Earlier in January HuffPost Divorce asked the following on Facebook and Twitter:

“We want to know: What’s one way your child has actually benefited from your divorce?”

They have compiled SOME of the responses (the positive ones) and published them in an article titled Divorce And Children: 30 Ways Readers Say Their Children Benefited From Divorce.  Many of the replies focus on how much better off the kids must be because the parents are better off (an adult-centered view of divorce at best).

Kudos to Vicki Larson (#6 of 31) who did list some benefits to her kids but concluded by saying

“All in all, pretty good lessons.  But, I’d recommend other ways to learn them.”


I went back to the original Facebook post because I thought I had commented on it.  Here is what I shared:

“In my experience, parents and their kids may have completely different views on the divorce and the effects thereof. We, as parents, may think something benefited our kids that they would gladly trade to have their family back together. At the risk of offending some people, the theory of “trickle down happiness” is an adult concoction, and I suspect that most (not all, but most) kids would not buy into that as a benefit of divorce. My goal in stating this is not to blame or offend or cast aspersions. It is only that we may endeavor to see our decisions through the eyes of our kids.”

I thought Elizabeth Jurenovich offered and even better insight:

“Try and reframe it however you like; the truth is that children are resilient but divorce very rarely “benefits” children. The fact that my children survived the split doesn’t mean it was “beneficial” in the long run, because the splintering of promises on which the foundation of their lives was built is their lifelong burden to bear.”
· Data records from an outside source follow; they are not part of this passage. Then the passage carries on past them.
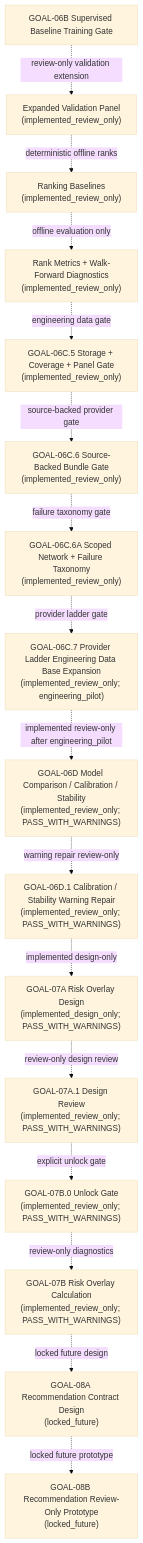
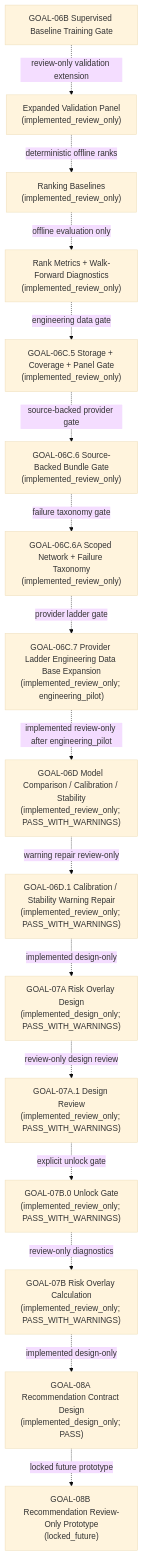
Before and after one commit to RyanLu0203/A_share_premarket_core: the second of 3 diagrams in docs/architecture/ACTIVE_WORKFLOW_THROUGH_GOAL06B.md, drawn with Mermaid (base theme). The commit also changed other lines of this file and 53 other files, not shown here.

Commit message:
Implement GOAL-08A design-only contract gate

````diff
--- a/docs/architecture/ACTIVE_WORKFLOW_THROUGH_GOAL06B.md
+++ b/docs/architecture/ACTIVE_WORKFLOW_THROUGH_GOAL06B.md
@@ -29,18 +29,18 @@
 ```mermaid
 flowchart TD
     A["GOAL-06B Supervised Baseline Training Gate"] -. "review-only validation extension" .-> B["Expanded Validation Panel<br/>(implemented_review_only)"]
     B -. "deterministic offline ranks" .-> C["Ranking Baselines<br/>(implemented_review_only)"]
     C -. "offline evaluation only" .-> D["Rank Metrics + Walk-Forward Diagnostics<br/>(implemented_review_only)"]
     D -. "engineering data gate" .-> E["GOAL-06C.5 Storage + Coverage + Panel Gate<br/>(implemented_review_only)"]
     E -. "source-backed provider gate" .-> F["GOAL-06C.6 Source-Backed Bundle Gate<br/>(implemented_review_only)"]
     F -. "failure taxonomy gate" .-> G["GOAL-06C.6A Scoped Network + Failure Taxonomy<br/>(implemented_review_only)"]
     G -. "provider ladder gate" .-> H["GOAL-06C.7 Provider Ladder Engineering Data Base Expansion<br/>(implemented_review_only; engineering_pilot)"]
     H -. "implemented review-only after engineering_pilot" .-> I["GOAL-06D Model Comparison / Calibration / Stability<br/>(implemented_review_only; PASS_WITH_WARNINGS)"]
     I -. "warning repair review-only" .-> I2["GOAL-06D.1 Calibration / Stability Warning Repair<br/>(implemented_review_only; PASS_WITH_WARNINGS)"]
     I2 -. "implemented design-only" .-> J["GOAL-07A Risk Overlay Design<br/>(implemented_design_only; PASS_WITH_WARNINGS)"]
     J -. "review-only design review" .-> J2["GOAL-07A.1 Design Review<br/>(implemented_review_only; PASS_WITH_WARNINGS)"]
     J2 -. "explicit unlock gate" .-> J3["GOAL-07B.0 Unlock Gate<br/>(implemented_review_only; PASS_WITH_WARNINGS)"]
     J3 -. "review-only diagnostics" .-> K["GOAL-07B Risk Overlay Calculation<br/>(implemented_review_only; PASS_WITH_WARNINGS)"]
-    K -. "locked future design" .-> L["GOAL-08A Recommendation Contract Design<br/>(locked_future)"]
+    K -. "implemented design-only" .-> L["GOAL-08A Recommendation Contract Design<br/>(implemented_design_only; PASS)"]
     L -. "locked future prototype" .-> M["GOAL-08B Recommendation Review-Only Prototype<br/>(locked_future)"]
 ```
````
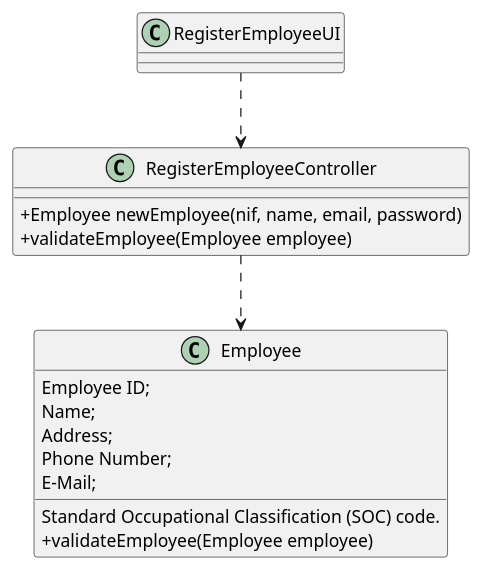
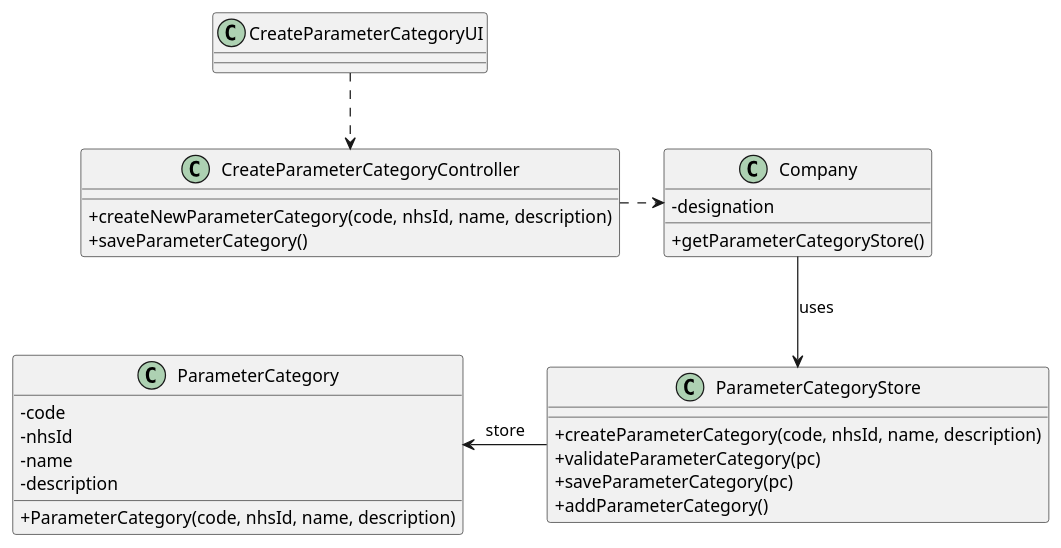
One commit to GuilhermeCunha79/lapr2 changed the diagram in docs/SprintB/US11/UC11_CD.puml. Above: the diagram before and after it, drawn with PlantUML. The commit also changed 3 other files, not shown here.

Commit message:
[US-11] - commit "completes" the User Story 11 document [UC-11] - commit "completes" the Class diagram and Model domain of the UC-11

```diff
--- a/docs/SprintB/US11/UC11_CD.puml
+++ b/docs/SprintB/US11/UC11_CD.puml
@@ -1,27 +1,38 @@
 @startuml
 skinparam classAttributeIconSize 0
 
-class RegisterEmployeeUI
-{
+class CreateParameterCategoryUI{
 }
 
-class RegisterEmployeeController
+class CreateParameterCategoryController
 {
-    +Employee newEmployee(nif, name, email, password)
-    +validateEmployee(Employee employee)
+    +createNewParameterCategory(code, nhsId, name, description)
+    +saveParameterCategory()
 }
 
-class Employee
-{
-	Employee ID;
-	Name;
-	Address;
-	Phone Number;
-	E-Mail;
-	Standard Occupational Classification (SOC) code.
-    +validateEmployee(Employee employee)
+class ParameterCategory{
+    -code
+    -nhsId
+    -name
+    -description
+    +ParameterCategory(code, nhsId, name, description)
 }
 
-RegisterEmployeeUI ..> RegisterEmployeeController
-RegisterEmployeeController ..> Employee
+class Company{
+	-designation
+	+getParameterCategoryStore()
+}
+
+class ParameterCategoryStore{
+    +createParameterCategory(code, nhsId, name, description)
+    +validateParameterCategory(pc)
+    +saveParameterCategory(pc)
+    +addParameterCategory()
+}
+
+CreateParameterCategoryUI ..> CreateParameterCategoryController
+CreateParameterCategoryController .right.> Company
+Company --> ParameterCategoryStore : uses
+ParameterCategoryStore -left-> ParameterCategory : store
+
 @enduml
```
What are your thoughts?  Are there any benefits?  What is the cost of any potential benefits? How do we acknowledge and help kids to harness the potential lessons they can learn from their parents’ divorce without minimizing the pain involved in the process?  Please weigh in below in the comments section.